→ **TRY IT**
Return the lines below that contain "views".

→ **DATA PROVIDED**

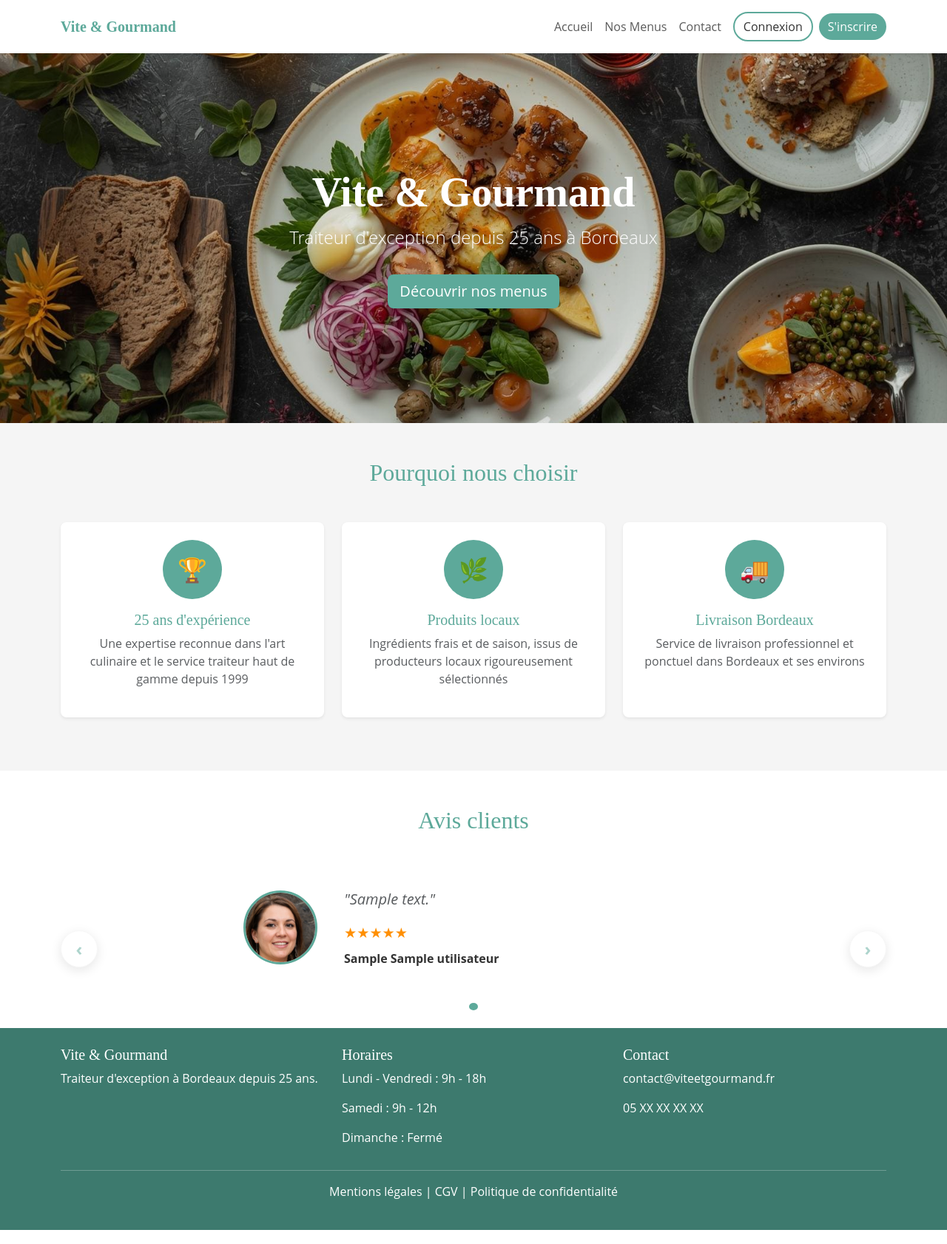
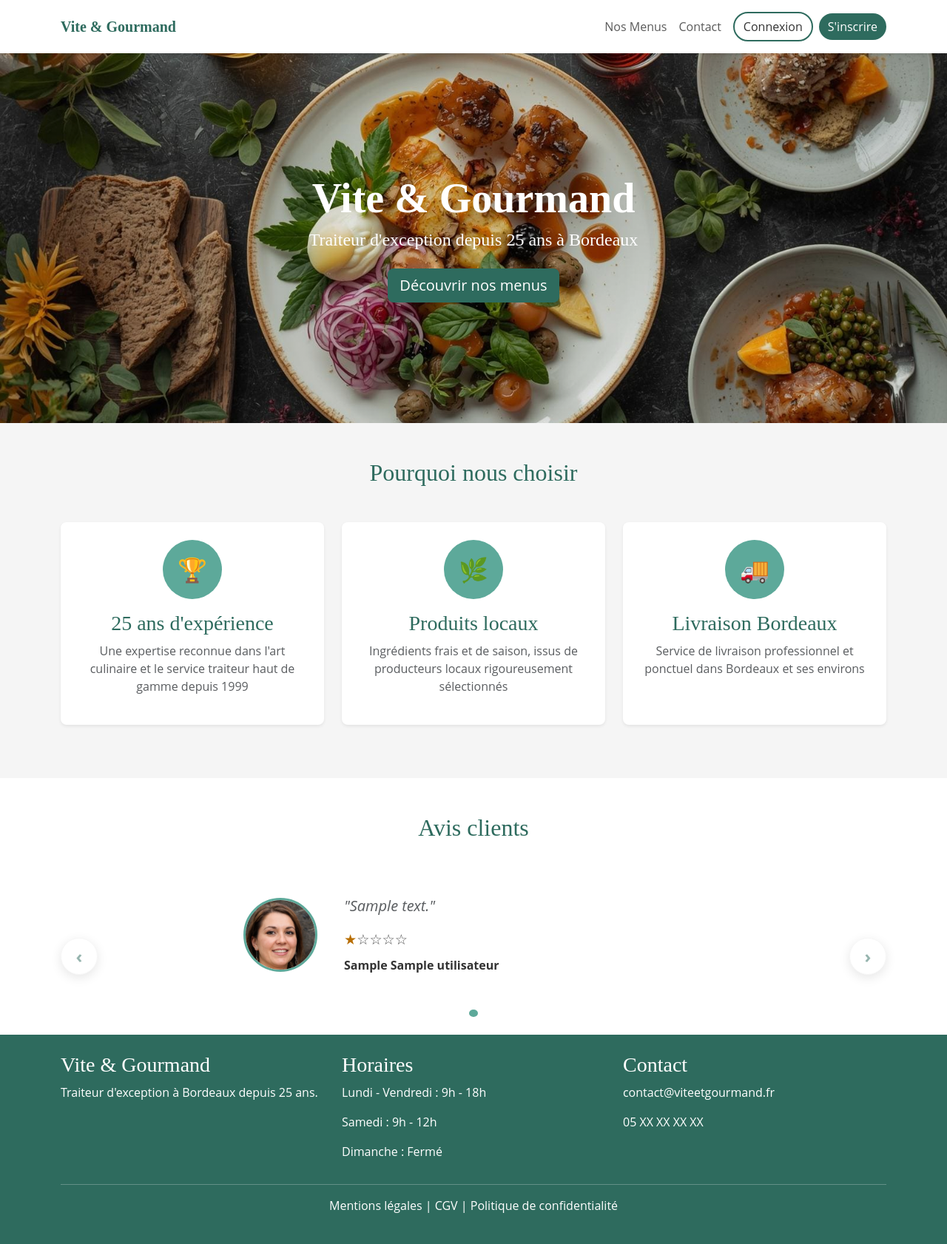
Before and after one commit to Rvlto974/vite-gourmand02, a PHP site: page /motDePasse/ in a window 1280 px wide. Shown: the whole page at 74% size. Run offline with PHP 8.4, Linux system fonts and the light colour scheme; tables that the repository leaves empty hold one stand-in row (values such as "Sample post").

Commit message:
fix: accessibilite RGAA contrastes aria-labels titres

```diff
--- a/vite-gourmand02/assets/css/style.css
+++ b/vite-gourmand02/assets/css/style.css
@@ -1,7 +1,7 @@
 /* Couleurs principales */
 :root {
     --color-primary: #5DA99A;
-    --color-primary-dark: #3D7A6E;
+    --color-primary-dark: #2E6B5E;
     --color-secondary: #FF8F00;
     --color-text: #333333;
     --color-bg-light: #F5F5F5;
@@ -25,7 +25,7 @@ h1, h2, h3, h4, h5 {
 }
 
 .navbar-brand {
-    color: var(--color-primary) !important;
+    color: #2E6B5E !important;
     font-family: 'Playfair Display', serif;
     font-weight: bold;
 }
@@ -91,3 +91,7 @@ a.btn {
 .badge-classique  { background-color: #e67e22; color: white; }
 .badge-evenement  { background-color: #2980b9; color: white; }
 .badge-saisonnier { background-color: #27ae60; color: white; }
+
+h2 {
+    color: #2E6B5E;
+}
--- a/vite-gourmand02/views/accueil/index.php
+++ b/vite-gourmand02/views/accueil/index.php
@@ -11,27 +11,29 @@
     ">
         <div class="container text-center text-white">
             <h1 class="display-4 fw-bold">Vite & Gourmand</h1>
-            <p class="lead fs-4">Traiteur d'exception depuis 25 ans à Bordeaux</p>
+            <h2 class="lead fs-4" style="color:white;">Traiteur d'exception depuis 25 ans à Bordeaux</h2>
             <a href="/menus" class="btn btn-lg mt-3"
-                style="background-color: #5DA99A; color: white; border: none;">
-                Découvrir nos menus
+    style="background-color: #2E6B5E; color: white; border: none;"
+    aria-label="Découvrir nos menus">
+    Découvrir nos menus
+</a>
             </a>
         </div>
     </section>
 
     <!-- Pourquoi nous choisir -->
     <section class="container my-5">
-        <h2 class="text-center mb-5" style="color: #5DA99A;">Pourquoi nous choisir</h2>
+        <h2 class="text-center mb-5" style="color: #2E6B5E;">Pourquoi nous choisir</h2>
         <div class="row text-center">
             <div class="col-md-4 mb-4">
                 <div class="card border-0 shadow-sm p-4 h-100">
                     <div class="d-flex justify-content-center mb-3">
                         <div class="rounded-circle d-flex align-items-center justify-content-center"
                             style="width:80px;height:80px;background-color:#5DA99A;">
-                            <span style="font-size:2rem;">🏆</span>
+                            <span style="font-size:2rem;" aria-hidden="true">🏆</span>
                         </div>
                     </div>
-                    <h5 style="color:#5DA99A;">25 ans d'expérience</h5>
+                    <h3 style="color:#2E6B5E;">25 ans d'expérience</h3>
                     <p class="text-muted">Une expertise reconnue dans l'art culinaire et le service traiteur haut de gamme depuis 1999</p>
                 </div>
             </div>
@@ -40,10 +42,10 @@
                     <div class="d-flex justify-content-center mb-3">
                         <div class="rounded-circle d-flex align-items-center justify-content-center"
                             style="width:80px;height:80px;background-color:#5DA99A;">
-                            <span style="font-size:2rem;">🌿</span>
+                            <span style="font-size:2rem;" aria-hidden="true">🌿</span>
                         </div>
                     </div>
-                    <h5 style="color:#5DA99A;">Produits locaux</h5>
+                    <h3 style="color:#2E6B5E;">Produits locaux</h3>
                     <p class="text-muted">Ingrédients frais et de saison, issus de producteurs locaux rigoureusement sélectionnés</p>
                 </div>
             </div>
@@ -52,10 +54,10 @@
                     <div class="d-flex justify-content-center mb-3">
                         <div class="rounded-circle d-flex align-items-center justify-content-center"
                             style="width:80px;height:80px;background-color:#5DA99A;">
-                            <span style="font-size:2rem;">🚚</span>
+                            <span style="font-size:2rem;" aria-hidden="true">🚚</span>
                         </div>
                     </div>
-                    <h5 style="color:#5DA99A;">Livraison Bordeaux</h5>
+                    <h3 style="color:#2E6B5E;">Livraison Bordeaux</h3>
                     <p class="text-muted">Service de livraison professionnel et ponctuel dans Bordeaux et ses environs</p>
                 </div>
             </div>
@@ -65,16 +67,17 @@
     <!-- Avis clients -->
     <section style="background-color:#fff; padding: 3rem 0 0 0;">
         <div class="container">
-            <h2 class="text-center mb-5" style="color: #5DA99A;">Avis clients</h2>
+            <h2 class="text-center mb-5" style="color: #2E6B5E;">Avis clients</h2>
 
             <div id="carouselAvis" class="carousel slide position-relative" data-bs-ride="carousel">
 
                 <button class="carousel-control-prev d-flex align-items-center justify-content-center"
                         type="button" data-bs-target="#carouselAvis" data-bs-slide="prev"
+                        aria-label="Avis précédent"
                         style="width:50px;height:50px;background:white;border-radius:50%;
                                 box-shadow:0 4px 15px rgba(0,0,0,0.2);position:absolute;
                                 left:0;top:50%;transform:translateY(-50%);border:1px solid #eee;">
-                    <span style="color:#5DA99A;font-size:1.5rem;font-weight:bold;line-height:1;">‹</span>
+                    <span aria-hidden="true" style="color:#2E6B5E;font-size:1.5rem;font-weight:bold;line-height:1;">‹</span>
                 </button>
 
                 <div class="carousel-inner px-5">
@@ -94,7 +97,10 @@
                                 <p class="fst-italic fs-5 text-muted mb-3">
                                     "<?= htmlspecialchars($unAvis['commentaire']) ?>"
                                 </p>
-                                <div class="mb-2" style="color: #FF8F00; font-size: 1.2rem;">★★★★★</div>
+                                <div class="mb-2" style="color: #B86E00; font-size: 1.2rem;"
+                                    aria-label="Note : <?= $unAvis['note'] ?> étoiles sur 5">
+                                    <?= str_repeat('★', $unAvis['note']) ?><span style="color:#555"><?= str_repeat('☆', 5 - $unAvis['note']) ?></span>
+                                </div>
                                 <p class="fw-bold mb-0">
                                     <?= htmlspecialchars($unAvis['prenom'] . ' ' . $unAvis['nom']) ?>
                                 </p>
@@ -106,10 +112,11 @@
 
                 <button class="carousel-control-next d-flex align-items-center justify-content-center"
                         type="button" data-bs-target="#carouselAvis" data-bs-slide="next"
+                        aria-label="Avis suivant"
                         style="width:50px;height:50px;background:white;border-radius:50%;
                                 box-shadow:0 4px 15px rgba(0,0,0,0.2);position:absolute;
                                 right:0;top:50%;transform:translateY(-50%);border:1px solid #eee;">
-                    <span style="color:#5DA99A;font-size:1.5rem;font-weight:bold;line-height:1;">›</span>
+                    <span aria-hidden="true" style="color:#2E6B5E;font-size:1.5rem;font-weight:bold;line-height:1;">›</span>
                 </button>
 
                 <div class="d-flex justify-content-center gap-2 mt-4 pb-4" id="avisIndicateurs">
@@ -117,6 +124,7 @@
                     <button type="button"
                             onclick="goToSlide(<?= $index ?>)"
                             id="dot-<?= $index ?>"
+                            aria-label="Aller à l'avis <?= $index + 1 ?>"
                             style="width:10px;height:10px;border-radius:50%;border:none;cursor:pointer;
                                     background-color:<?= $index === 0 ? '#5DA99A' : '#ccc' ?>;">
                     </button>
@@ -127,6 +135,7 @@
     </section>
 
 <script>
+
 const carousel = document.getElementById('carouselAvis');
 carousel.addEventListener('slid.bs.carousel', function(e) {
     document.querySelectorAll('#avisIndicateurs button').forEach((btn, i) => {
--- a/vite-gourmand02/views/layouts/footer.php
+++ b/vite-gourmand02/views/layouts/footer.php
@@ -4,17 +4,17 @@
         <div class="container">
             <div class="row">
                 <div class="col-md-4">
-                    <h5>Vite & Gourmand</h5>
+                    <h3>Vite & Gourmand</h3>
                     <p>Traiteur d'exception à Bordeaux depuis 25 ans.</p>
                 </div>
                 <div class="col-md-4">
-                    <h5>Horaires</h5>
+                    <h3>Horaires</h3>
                     <p>Lundi - Vendredi : 9h - 18h</p>
                     <p>Samedi : 9h - 12h</p>
                     <p>Dimanche : Fermé</p>
                 </div>
                 <div class="col-md-4">
-                    <h5>Contact</h5>
+                    <h3>Contact</h3>
                     <p>contact@viteetgourmand.fr</p>
                     <p>05 XX XX XX XX</p>
                 </div>
--- a/vite-gourmand02/views/layouts/header.php
+++ b/vite-gourmand02/views/layouts/header.php
@@ -13,25 +13,25 @@ if (session_status() === PHP_SESSION_NONE) {
     <link rel="stylesheet" href="/assets/css/style.css">
     <style>
     .btn-connexion {
-        border: 2px solid #5DA99A !important;
-        color: #5DA99A !important;
+        border: 2px solid #2E6B5E !important;
+        color: #2E6B5E !important;
         border-radius: 50px !important;
         background: white !important;
     }
     .btn-connexion:hover {
-        background: #5DA99A !important;
+        background: #2E6B5E !important;
         color: white !important;
     }
     .btn-inscription,
     .btn-inscription:link,
     .btn-inscription:visited {
-        background-color: #5DA99A !important;
+        background-color: #2E6B5E !important;
         color: white !important;
         border-radius: 50px !important;
         border: none !important;
     }
     .btn-inscription:hover {
-        background-color: #3D7A6E !important;
+        background-color: #1D4A3E !important;
         color: white !important;
     }
     </style>
@@ -64,9 +64,6 @@ if (session_status() === PHP_SESSION_NONE) {
 
             <div class="collapse navbar-collapse align-items-center" id="menu">
                 <ul class="navbar-nav ms-auto align-items-center" role="list">
-                    <li role="listitem">
-                        <a class="nav-link" href="/">Accueil</a>
-                    </li>
                     <li role="listitem">
                         <a class="nav-link" href="/menus">Nos Menus</a>
                     </li>
```
Also changed, not shown: vite-gourmand02/views/menus/index.php (+19 -19 lines).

→ **SOLUTION**
--- a/vite-gourmand02/views/accueil/index.php
+++ b/vite-gourmand02/views/accueil/index.php
--- a/vite-gourmand02/views/layouts/footer.php
+++ b/vite-gourmand02/views/layouts/footer.php
--- a/vite-gourmand02/views/layouts/header.php
+++ b/vite-gourmand02/views/layouts/header.php
Also changed, not shown: vite-gourmand02/views/menus/index.php (+19 -19 lines).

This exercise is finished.